It's a fact that no two customers have the same Willingness to Pay, but you naturally want to capture as much of each of your customer's Willingness to Pay as possible. The answer could be to charge different prices to different customers – known as price segmentation or price differentiation.
How can you do this without alienating the customers who are charged more with your price segmentation strategy? Is price segmentation really more profitable than setting a single price for all?
Well, it must be! If you take a good look around you will see price segmentation everywhere. Think airlines that charge different prices for a seat on the same flight – booking early means you are usually charged less for your seat. Those customers that are less price sensitive will be willing to pay more for booking close to the flight departure. There are geographical differences in prices because consumers in wealthy countries are more able to pay higher prices – this is true for the pharmaceutical industry.
Students and OAPs are given discounts at theatres and cinemas especially if they are seeing a film during the daytime when there is less demand for seats. OAPs are more likely to get discounts at restaurants at lunchtime rather than in the evening. Restaurants will feed children for free to encourage family dining. Coupons/percentage off coupons allow some people to pay less in shops. Frequent, loyal buyers get discounts and privileged access to sale events. These are all examples of price segmentation.
Is price segmentation fair? Well, all the above are standard accepted practices for charging different prices to different customers. It's rare for anybody to complain that it's not fair - but there have been some cases, for example
When Apple dropped the price of the initial iPhone just two months after release, that was considered unfair to the earliest purchasers
The initial uproar when airlines starting charging extra for suitcases
Amazon charging some customers lower prices – price segmentation – based on geography
In 2005 Coca Cola automated the prices of their cans in vending machines so they could charge higher prices depending on the temperature outside. This decision was ultimately dropped when consumers got to hear about it.
The more recent anger over identical shaving products costing more for women than men, the only difference being the female razors were pink!
In a nutshell, when companies change their pricing policies such that the outcome is seen as unfavourable to the consumer, then people consider it unfair.
How do you introduce price segmentation without upsetting your customers?
Set list price as your highest price to target customers with the highest Willingness to Pay. Then offer select discounts to customers with lower Willingness to Pay.
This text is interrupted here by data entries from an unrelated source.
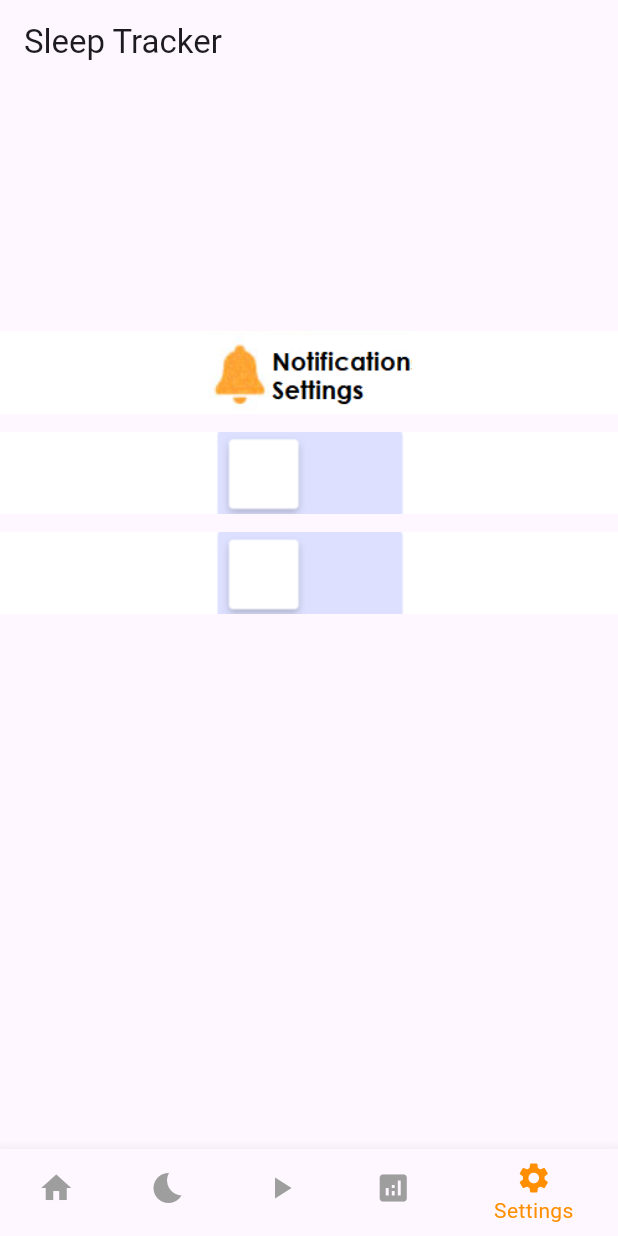
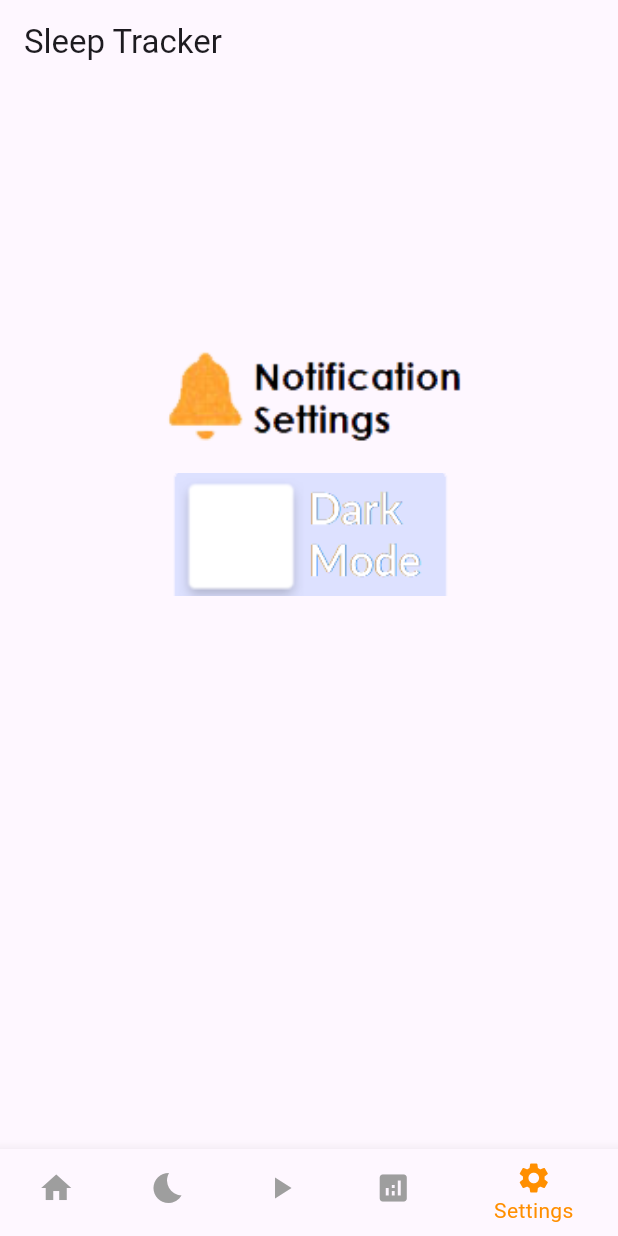
Before and after one commit to ellaMyler/Bedtime_Buddy, a Flutter app: the screen it shows after launch, item 5 of the bottom bar chosen, on a phone screen of 412 x 824 dp. Run offline on Flutter 3.47's test engine with Material 3 defaults, Android fonts, the phone set to English and light mode, and no system bars; our stand-ins replace awesome_notifications, firebase_core, firebase_database, theme_provider, video_player; missing offline and left inert: app_settings; accounts and stored records are empty.

Commit message:
Dark mode implemented
added a theme wide dark mode and revamped the settings ui while I was at it.

```diff
--- a/lib/main.dart
+++ b/lib/main.dart
@@ -1,13 +1,9 @@
 import 'package:flutter/material.dart';
-import 'package:sleep_tracker/database.dart';
-import 'app_ui.dart';
-import 'package:firebase_database/firebase_database.dart';
 import 'package:firebase_core/firebase_core.dart';
-import 'package:awesome_notifications/awesome_notifications.dart';
+import 'package:sleep_tracker/app_ui.dart';
+import 'package:theme_provider/theme_provider.dart';
 import 'notification_maker.dart';
 
-
-// The main file accesses MainScreen class from app_ui.dart to generate the app.
 void main() async {
   WidgetsFlutterBinding.ensureInitialized();
   await Firebase.initializeApp();
@@ -16,14 +12,38 @@ void main() async {
   runApp(const SleepTrackerApp());
 }
 
-class SleepTrackerApp extends StatelessWidget{
-  const SleepTrackerApp({super.key});
+class SleepTrackerApp extends StatelessWidget {
+  const SleepTrackerApp({Key? key}) : super(key: key);
 
   @override
   Widget build(BuildContext context) {
-    return const MaterialApp(
-      title: 'Sleep Tracker',
-      home: MainScreen(),
+    return ThemeProvider(
+      saveThemesOnChange: true,
+      loadThemeOnInit: false,
+      onInitCallback: (controller, previouslySavedThemeFuture) async {
+        final view = WidgetsBinding.instance!.window.platformDispatcher;
+        String? savedTheme = await previouslySavedThemeFuture;
+        if (savedTheme != null) {
+          controller.setTheme(savedTheme);
+        } else {
+          Brightness platformBrightness = view.platformBrightness;
+          if (platformBrightness == Brightness.dark) {
+            controller.setTheme('dark');
+          } else {
+            controller.setTheme('light');
+          }
+        }
+      },
+      themes: <AppTheme>[
+        AppTheme.light(id: 'light'),
+        AppTheme.dark(id: 'dark'),
+      ],
+      child: Builder(
+        builder: (themeContext) => MaterialApp(
+          theme: ThemeProvider.themeOf(themeContext).data,
+          home: const MainScreen(),
+        ),
+      ),
     );
   }
 }
--- a/lib/settings_page.dart
+++ b/lib/settings_page.dart
@@ -1,10 +1,6 @@
 import 'package:flutter/material.dart';
 import 'package:app_settings/app_settings.dart';
-import 'package:flutter/rendering.dart';
-import 'notification_controller.dart';
-import 'notification_maker.dart';
-import 'dart:math' as math;
-
+import 'package:theme_provider/theme_provider.dart';
 
 class SettingsPage extends StatefulWidget {
   const SettingsPage({Key? key}) : super(key: key);
@@ -14,55 +10,60 @@ class SettingsPage extends StatefulWidget {
 }
 
 class _SettingsPageState extends State<SettingsPage> {
+
   List<String> imagePaths = [
-    'lib/assets/thumbnails/white.jpg', // Image path for switch0
-    'lib/assets/thumbnails/notifications.png',  // Image path for switch1
-    'lib/assets/thumbnails/white.jpg',
-    'lib/assets/thumbnails/white.jpg',
+    'lib/assets/thumbnails/notifications.png',
     'lib/assets/thumbnails/off.png',
-    'lib/assets/thumbnails/white.jpg',
-    'lib/assets/thumbnails/white.jpg',
-    'lib/assets/thumbnails/off.png',
-    'lib/assets/thumbnails/white.jpg',
   ];
 
   @override
   Widget build(BuildContext context) {
     double _crossAxisSpacing = 0, _mainAxisSpacing = 12, _aspectRatio = 2.5;
-    int _crossAxisCount = 3;
+    int _crossAxisCount = 1;
     double screenWidth = MediaQuery.of(context).size.width;
 
     var width = (screenWidth - ((_crossAxisCount - 1) * _crossAxisSpacing)) / _crossAxisCount;
     var height = width / _aspectRatio;
 
+    bool isFirstTime = true; // Track if it's the first time dark mode is set
+    late bool darkMode;
+    if (isFirstTime == true) {
+      isFirstTime = false;
+      String currentTheme = ThemeProvider.themeOf(context).id;
+      if (currentTheme == 'light') { // Light theme is in use
+        darkMode = false;
+      } else if (currentTheme == 'dark') { // Dark theme is in use
+        darkMode = true;
+      } else { /* Handle other themes if needed */ }
+    }
+    imagePaths[1] = darkMode ? 'lib/assets/thumbnails/on.png' : 'lib/assets/thumbnails/off.png';
+    imagePaths[0] = darkMode ? 'lib/assets/thumbnails/notificationsDark.png' : 'lib/assets/thumbnails/notifications.png';
+
     return Scaffold(
-      body: GridView.builder(
-        padding: EdgeInsets.fromLTRB(0, height * 3, 0, 0),
-        itemCount: 9,
+      body: Container(
+        child: GridView.builder(
+          padding: EdgeInsets.fromLTRB(width / 4, height, width / 4, 0),
+          itemCount: 2,
           itemBuilder: (context, index) => GestureDetector(
             onTap: () {
               // Toggle the image path for the tapped item
               switch (index) {
+                case 0:
+                  AppSettings.openAppSettings(); // open notifications settings
+                  break;
                 case 1:
                   setState(() {
-                  imagePaths[index] = imagePaths[index] == 'lib/assets/thumbnails/notifications.png'
-                      ? 'lib/assets/thumbnails/notifications.png'
-                      : 'lib/assets/thumbnails/notifications.png';});
-                AppSettings.openAppSettings();
+                    darkMode = !darkMode; // Toggle dark mode
+                    // Update notifications icon based on dark mode status
+                    if (darkMode == true) {
+                      ThemeProvider.controllerOf(context).setTheme('dark');
+                    } else {
+                      ThemeProvider.controllerOf(context).setTheme('light');
+                    }
+                  });
                   break;
-              case 4:
-                setState(() {
-                  imagePaths[index] = imagePaths[index] == 'lib/assets/thumbnails/off.png'
-                      ? 'lib/assets/thumbnails/on.png'
-                      : 'lib/assets/thumbnails/off.png';});
-                break;
-              case 7:
-                setState(() {
-                  imagePaths[index] = imagePaths[index] == 'lib/assets/thumbnails/off.png'
-                      ? 'lib/assets/thumbnails/on.png'
-                      : 'lib/assets/thumbnails/off.png';});
-                break;
-          }},
+              }
+            },
             child: Container(
               decoration: BoxDecoration(
                 image: DecorationImage(
@@ -80,6 +81,7 @@ class _SettingsPageState extends State<SettingsPage> {
             childAspectRatio: _aspectRatio,
           ),
         ),
+      ),
     );
   }
 }
--- a/pubspec.yaml
+++ b/pubspec.yaml
@@ -43,7 +43,9 @@ dependencies:
   awesome_notifications: ^0.9.3+1
   video_player: 2.8.3
   permission_handler: ^11.2.0
-
+  shared_preferences: ^2.2.3
+  theme_provider: ^0.6.0
+  provider: ^6.1.2
 
 
 dev_dependencies:
@@ -88,8 +90,8 @@ flutter:
     - lib/assets/thumbnails/6.png
     - lib/assets/thumbnails/off.png
     - lib/assets/thumbnails/on.png
-    - lib/assets/thumbnails/white.jpg
     - lib/assets/thumbnails/notifications.png
+    - lib/assets/thumbnails/notificationsDark.png
 
   # An image asset can refer to one or more resolution-specific "variants", see
   # https://flutter.dev/assets-and-images/#resolution-aware
```
Also changed, not shown: lib/videos_page.dart (+9 -1 lines), lib/assets/thumbnails/notifications.png, lib/assets/thumbnails/notificationsDark.png (added), lib/assets/thumbnails/off.png, lib/assets/thumbnails/on.png, lib/assets/thumbnails/white.jpg (deleted). Lines whose indentation alone changed are shown as unchanged.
A few years back an article in the New York Times, "Shopper Alert: Price May Drop for You Alone" showed that major grocery stores were offering individual offers, prices, and discounts to specific shoppers based on previous shopping behaviours that could encourage them to spend more - which is the ultimate goal in price segmentation. Since then it's become standard practice. In the UK, think the M&S SPARKS Scheme – offers and discounts tailored to individual spending habits.
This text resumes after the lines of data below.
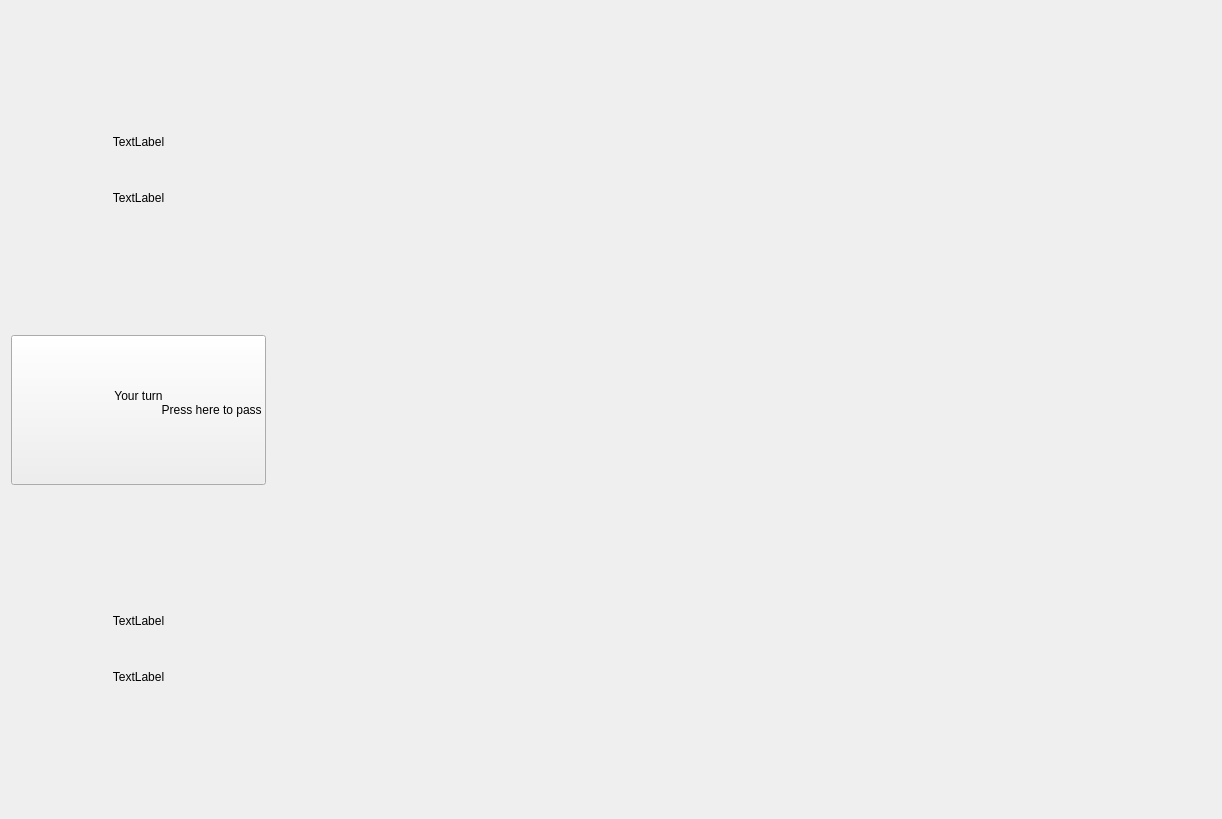
The window that Views/States/GamePlayingState.ui (DimLight1998/Gwent) describes before a commit, drawn with Qt 5.
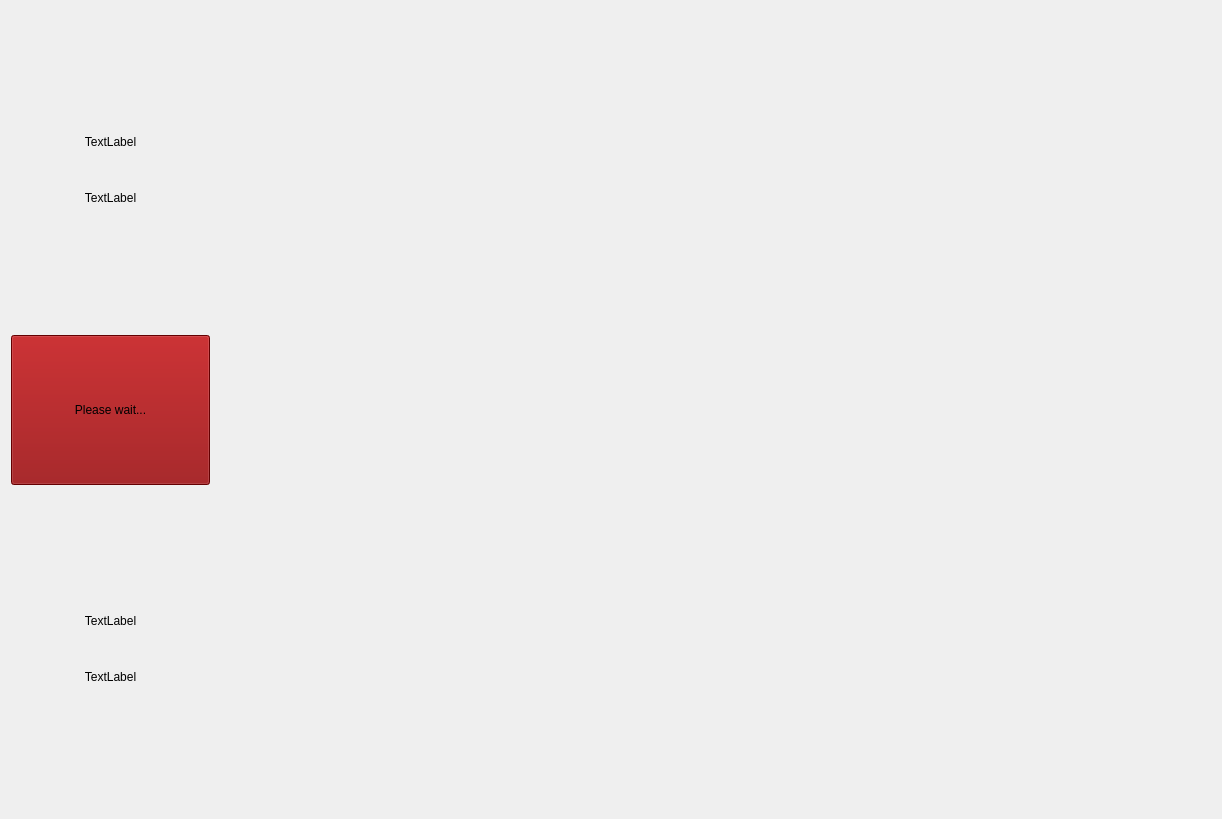
The same window after the commit.

Commit message: Add a result state.

```diff
--- a/Views/States/GamePlayingState.ui
+++ b/Views/States/GamePlayingState.ui
@@ -99,10 +99,11 @@
                                             <height>150</height>
                                         </size>
                                     </property>
+                                    <property name="styleSheet">
+                                        <string notr="true">background-color: rgb(140, 0, 2);</string>
+                                    </property>
                                     <property name="text">
-                                        <string>Your turn
-                                            Press here to pass
-                                        </string>
+                                        <string>Please wait...</string>
                                     </property>
                                 </widget>
                             </item>
@@ -182,6 +183,9 @@
                         <layout class="QVBoxLayout" name="verticalLayout_2">
                             <item>
                                 <widget class="QWidget" name="widget_3" native="true">
+                                    <property name="styleSheet">
+                                        <string notr="true"/>
+                                    </property>
                                     <layout class="QHBoxLayout" name="horizontalLayout_15">
                                         <property name="topMargin">
                                             <number>0</number>
```
The commit also changes 9 other files.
Consumers don't really complain about this form of price segmentation because they rarely know what discounts others are getting. Retailers are counting on the idea that everyone is happy when they benefit from a special offer because it means they get a better price for a product they want; and those that don’t get a discount really didn’t "earn" one. Price Segmentation at it's best!
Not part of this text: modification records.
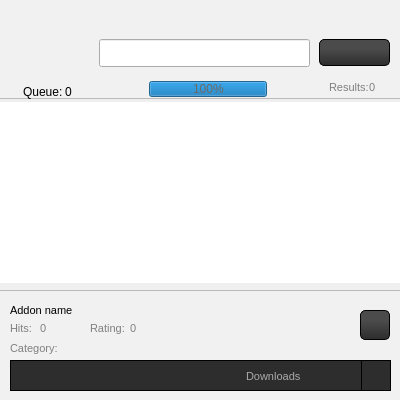
Qt form src/gui/form/addonswidget.ui (mynew1/Circle-Launcher) before a commit.
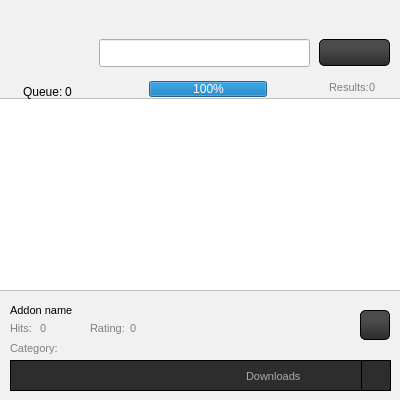
The same form after that commit. Icons and pictures are not drawn.

Commit message: Correct stylesheet for windows.

```diff
--- a/src/gui/form/addonswidget.ui
+++ b/src/gui/form/addonswidget.ui
@@ -14,9 +14,13 @@
    <string>Form</string>
   </property>
   <property name="styleSheet">
-   <string notr="true">font: 9pt &quot;Arial&quot;;
+   <string notr="true">QWidget {
+font: 8pt &quot;Arial&quot;;
+}
+
 QWidget#AddonsWidget{
 background-color: rgb(255, 255, 255);
+
 }</string>
   </property>
   <widget class="QFrame" name="topFrame">
@@ -31,6 +35,7 @@
    <property name="styleSheet">
     <string notr="true">QFrame#topFrame {
 	background-color: #f1f1f1;
+    border: solid;
 	border-width: 1px;
 	border-color: #c4c1bd;
 }</string>
@@ -137,11 +142,9 @@
     </property>
     <property name="styleSheet">
      <string notr="true">QProgressBar#progressBar{
-   color:  rgb(106, 106, 106);
-    border-radius: 5px;
+
 	text-align: center;
-	border-width: 1px;
-	border-color: #c4c1bd;
+	
 }
 </string>
     </property>
@@ -248,6 +251,7 @@
 
 QFrame#lowFrame {
 	background-color: #f1f1f1;
+	border: solid;
 	border-width: 1px;
 	border-color: #c4c1bd;
 }
```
How to Introduce Price Segmentation for Profit Growth
- Track what each customer buys? Are you using that data to help you define and offer discounts? If not, you should be.
- Search this data to find two items that many people buy together. Then, when someone who historically only buys one of these items comes back to the shop, offer them a discount for the other. Amazon uses this strategy all the time. They make suggestions "You may also like", "Often purchased together"...
- Search your data for people who invariably buy the same quantity of a product. Offer them a discount if they buy double the amount. Alternatively, think "buy two, get one free" offers.
- Identify customers who usually buy a specific brand of a product. Offer a discount on a higher priced competing product to entice people to switch.
All of the above price segmentation examples are based on repeat customers and individualised offers. If your business is not based on repeat purchases you can analyse the data about your customers that do purchase – look for future shoppers with similar demographics and offer them appropriate discounts.
No two businesses are exactly the same but the lesson to be learned from price segmentation is to start with the right/fair price, then offer discounts for widely acceptable reasons, such as loyalty. Basically you are trying to get them to buy more of one item, get them to sample a related product or to try a similar but competing item – all with the aim of profit growth.
It seems that shoppers all want a discount and will hate you if they think you are being unfair over pricing. However, with price segmentation, set your prices high and offer discounts to the right people for the right reasons and you will ultimately win more customers and make more money. Sounds good!
- Marketing: concepts and strategies by Lyndon Simkin and Sally Dibb, 2016.
- The Undercover Economist, Tim Harford 2007.
- Value-based pricing:drive sales and boost your bottom line by creating, communicating and capturing customer value, Harry Macdivitt and Mike Wilkinson, 2011.
- Will the Chain Break? Differential Pricing Structure for Research Literature and It's Consequences for the Future by Ulrich Montag 1992.
- Pricing and Revenue Optimisation by Robert Phillips 2005.
- Foundations of Marketing, 5th edition by William M. Pride and O.C. Ferrell 2011.